▶ [What you have to do]:
Your task is to copy each line of the material that holds the word "Colors".

▶ [Supplied information]:
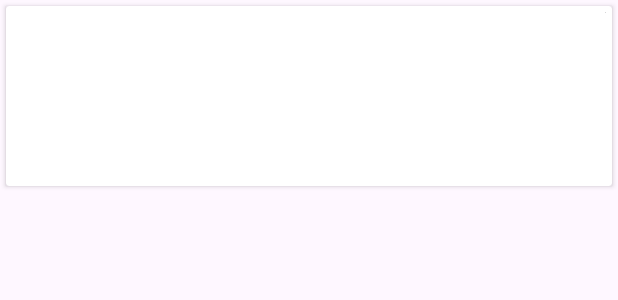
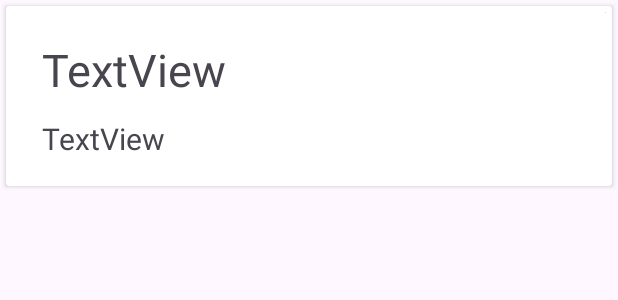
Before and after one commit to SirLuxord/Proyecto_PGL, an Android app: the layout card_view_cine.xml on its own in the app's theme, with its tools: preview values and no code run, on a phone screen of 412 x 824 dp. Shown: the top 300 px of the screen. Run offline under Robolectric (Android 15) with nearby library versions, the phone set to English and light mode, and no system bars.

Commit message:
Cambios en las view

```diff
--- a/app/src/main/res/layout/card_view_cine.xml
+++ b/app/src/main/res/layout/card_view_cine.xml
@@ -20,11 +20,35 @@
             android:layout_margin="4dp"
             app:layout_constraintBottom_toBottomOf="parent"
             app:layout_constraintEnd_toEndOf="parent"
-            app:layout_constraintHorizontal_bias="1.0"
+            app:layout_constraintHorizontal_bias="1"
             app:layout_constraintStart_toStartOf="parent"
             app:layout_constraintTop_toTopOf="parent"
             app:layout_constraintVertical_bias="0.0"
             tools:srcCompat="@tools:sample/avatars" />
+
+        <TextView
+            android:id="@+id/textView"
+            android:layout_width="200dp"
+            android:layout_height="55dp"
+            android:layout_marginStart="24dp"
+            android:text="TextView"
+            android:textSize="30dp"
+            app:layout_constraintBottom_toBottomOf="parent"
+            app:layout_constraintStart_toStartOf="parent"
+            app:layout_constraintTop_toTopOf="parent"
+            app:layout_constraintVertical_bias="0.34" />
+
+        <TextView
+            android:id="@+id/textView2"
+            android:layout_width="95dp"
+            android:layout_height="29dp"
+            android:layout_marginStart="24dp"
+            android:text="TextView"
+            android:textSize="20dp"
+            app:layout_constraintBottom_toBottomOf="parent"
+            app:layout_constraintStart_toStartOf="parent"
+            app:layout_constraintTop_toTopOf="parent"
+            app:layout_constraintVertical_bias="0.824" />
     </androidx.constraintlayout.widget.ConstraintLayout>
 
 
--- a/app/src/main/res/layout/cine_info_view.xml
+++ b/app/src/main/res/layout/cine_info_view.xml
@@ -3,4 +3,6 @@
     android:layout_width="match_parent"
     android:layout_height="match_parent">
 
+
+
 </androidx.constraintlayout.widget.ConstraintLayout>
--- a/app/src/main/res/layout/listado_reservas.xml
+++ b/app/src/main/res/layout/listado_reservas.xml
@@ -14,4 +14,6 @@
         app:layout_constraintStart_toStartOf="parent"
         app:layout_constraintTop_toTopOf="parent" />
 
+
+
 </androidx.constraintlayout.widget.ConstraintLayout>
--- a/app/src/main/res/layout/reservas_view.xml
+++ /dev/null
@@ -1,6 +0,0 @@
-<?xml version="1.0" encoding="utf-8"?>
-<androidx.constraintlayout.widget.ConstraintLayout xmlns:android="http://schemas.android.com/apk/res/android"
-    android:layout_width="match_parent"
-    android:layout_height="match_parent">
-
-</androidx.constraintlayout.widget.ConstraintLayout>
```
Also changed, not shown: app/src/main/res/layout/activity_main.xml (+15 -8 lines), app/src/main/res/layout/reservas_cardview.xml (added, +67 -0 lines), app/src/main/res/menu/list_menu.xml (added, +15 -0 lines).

--

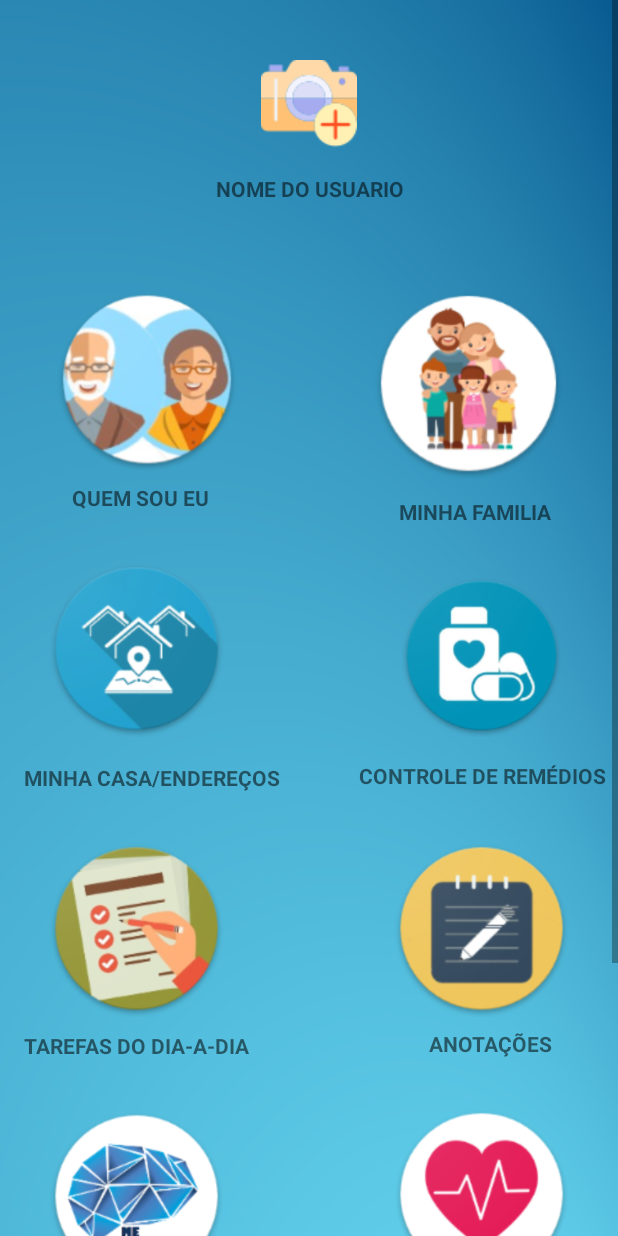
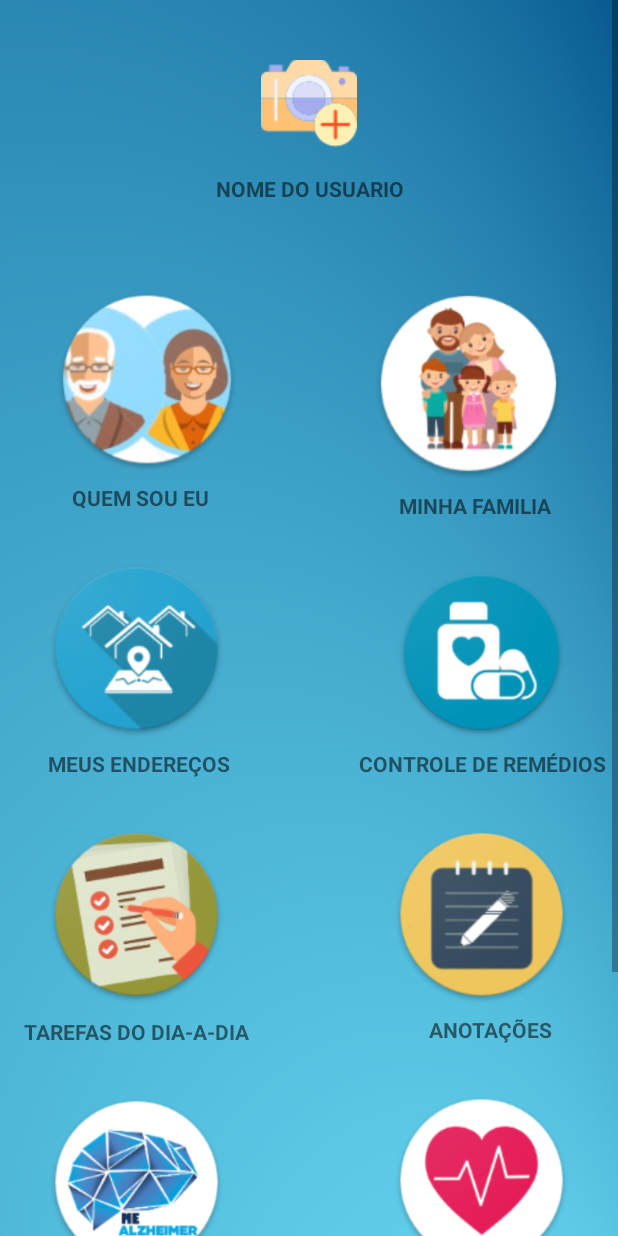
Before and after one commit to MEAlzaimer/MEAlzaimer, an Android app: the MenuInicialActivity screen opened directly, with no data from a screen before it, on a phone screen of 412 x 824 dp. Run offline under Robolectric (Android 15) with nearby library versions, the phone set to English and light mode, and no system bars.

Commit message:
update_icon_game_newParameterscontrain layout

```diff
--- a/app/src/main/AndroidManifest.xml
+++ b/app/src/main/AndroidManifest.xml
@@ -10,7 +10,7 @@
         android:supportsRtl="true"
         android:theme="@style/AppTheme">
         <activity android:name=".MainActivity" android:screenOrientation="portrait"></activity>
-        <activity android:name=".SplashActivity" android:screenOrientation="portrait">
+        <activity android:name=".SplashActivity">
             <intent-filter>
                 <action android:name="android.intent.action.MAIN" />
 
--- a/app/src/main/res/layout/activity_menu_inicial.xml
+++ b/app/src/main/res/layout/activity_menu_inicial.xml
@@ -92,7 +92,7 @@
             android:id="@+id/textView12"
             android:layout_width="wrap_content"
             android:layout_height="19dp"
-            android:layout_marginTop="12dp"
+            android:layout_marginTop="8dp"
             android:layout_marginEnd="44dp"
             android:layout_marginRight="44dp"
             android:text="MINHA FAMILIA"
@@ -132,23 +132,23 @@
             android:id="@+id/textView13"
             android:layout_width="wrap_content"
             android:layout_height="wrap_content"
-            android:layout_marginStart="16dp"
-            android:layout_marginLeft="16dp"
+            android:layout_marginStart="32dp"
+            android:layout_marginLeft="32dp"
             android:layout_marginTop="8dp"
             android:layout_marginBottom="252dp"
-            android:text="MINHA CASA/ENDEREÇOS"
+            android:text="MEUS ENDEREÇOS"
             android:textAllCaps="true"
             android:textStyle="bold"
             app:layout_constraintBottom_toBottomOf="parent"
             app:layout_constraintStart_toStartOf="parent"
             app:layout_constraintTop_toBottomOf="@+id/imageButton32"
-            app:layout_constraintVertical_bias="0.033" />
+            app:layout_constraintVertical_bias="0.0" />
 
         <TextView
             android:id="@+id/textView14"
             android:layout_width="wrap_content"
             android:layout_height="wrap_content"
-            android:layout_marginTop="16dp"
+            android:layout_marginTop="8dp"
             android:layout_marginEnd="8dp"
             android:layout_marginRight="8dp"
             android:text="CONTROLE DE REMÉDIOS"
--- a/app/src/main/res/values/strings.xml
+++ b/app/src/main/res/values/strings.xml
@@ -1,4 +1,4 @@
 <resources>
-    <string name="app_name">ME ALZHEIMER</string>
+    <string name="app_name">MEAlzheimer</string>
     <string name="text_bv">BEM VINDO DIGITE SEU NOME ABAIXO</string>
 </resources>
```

...

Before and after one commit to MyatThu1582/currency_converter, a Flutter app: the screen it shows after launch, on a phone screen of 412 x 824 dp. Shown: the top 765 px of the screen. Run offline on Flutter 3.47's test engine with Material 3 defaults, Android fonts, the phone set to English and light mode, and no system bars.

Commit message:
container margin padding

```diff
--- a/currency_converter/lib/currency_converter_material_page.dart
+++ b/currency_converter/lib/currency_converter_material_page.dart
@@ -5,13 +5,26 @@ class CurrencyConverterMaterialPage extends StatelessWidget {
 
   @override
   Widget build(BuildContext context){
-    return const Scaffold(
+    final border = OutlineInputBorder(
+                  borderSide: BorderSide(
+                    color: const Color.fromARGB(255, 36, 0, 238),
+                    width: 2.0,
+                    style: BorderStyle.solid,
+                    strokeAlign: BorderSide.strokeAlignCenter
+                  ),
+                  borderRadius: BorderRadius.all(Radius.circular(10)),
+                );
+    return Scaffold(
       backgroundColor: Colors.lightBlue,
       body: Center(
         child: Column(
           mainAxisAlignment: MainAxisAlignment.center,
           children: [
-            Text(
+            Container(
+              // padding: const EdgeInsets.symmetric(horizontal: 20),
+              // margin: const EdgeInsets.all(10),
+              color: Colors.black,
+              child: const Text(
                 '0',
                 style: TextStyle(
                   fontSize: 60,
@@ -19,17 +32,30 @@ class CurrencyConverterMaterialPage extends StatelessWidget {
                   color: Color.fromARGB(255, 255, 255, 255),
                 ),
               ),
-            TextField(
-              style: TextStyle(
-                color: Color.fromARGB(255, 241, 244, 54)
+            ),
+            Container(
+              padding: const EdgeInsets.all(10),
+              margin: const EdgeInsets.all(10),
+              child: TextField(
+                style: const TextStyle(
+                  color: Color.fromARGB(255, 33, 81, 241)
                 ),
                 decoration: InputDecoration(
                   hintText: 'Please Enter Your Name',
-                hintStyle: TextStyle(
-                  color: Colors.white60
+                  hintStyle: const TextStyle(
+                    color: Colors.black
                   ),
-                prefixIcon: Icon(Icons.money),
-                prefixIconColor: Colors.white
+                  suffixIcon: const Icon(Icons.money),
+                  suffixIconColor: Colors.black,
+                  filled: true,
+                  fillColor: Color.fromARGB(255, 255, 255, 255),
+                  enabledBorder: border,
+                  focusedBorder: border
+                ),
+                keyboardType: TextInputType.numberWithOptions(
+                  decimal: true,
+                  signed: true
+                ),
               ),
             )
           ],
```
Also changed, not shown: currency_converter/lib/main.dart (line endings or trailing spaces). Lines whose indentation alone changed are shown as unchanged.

▶ [Response below]:
       backgroundColor: Colors.lightBlue,
+              color: Colors.black,
-                  color: Colors.white60
+                    color: Colors.black
-                prefixIconColor: Colors.white
+                  suffixIconColor: Colors.black,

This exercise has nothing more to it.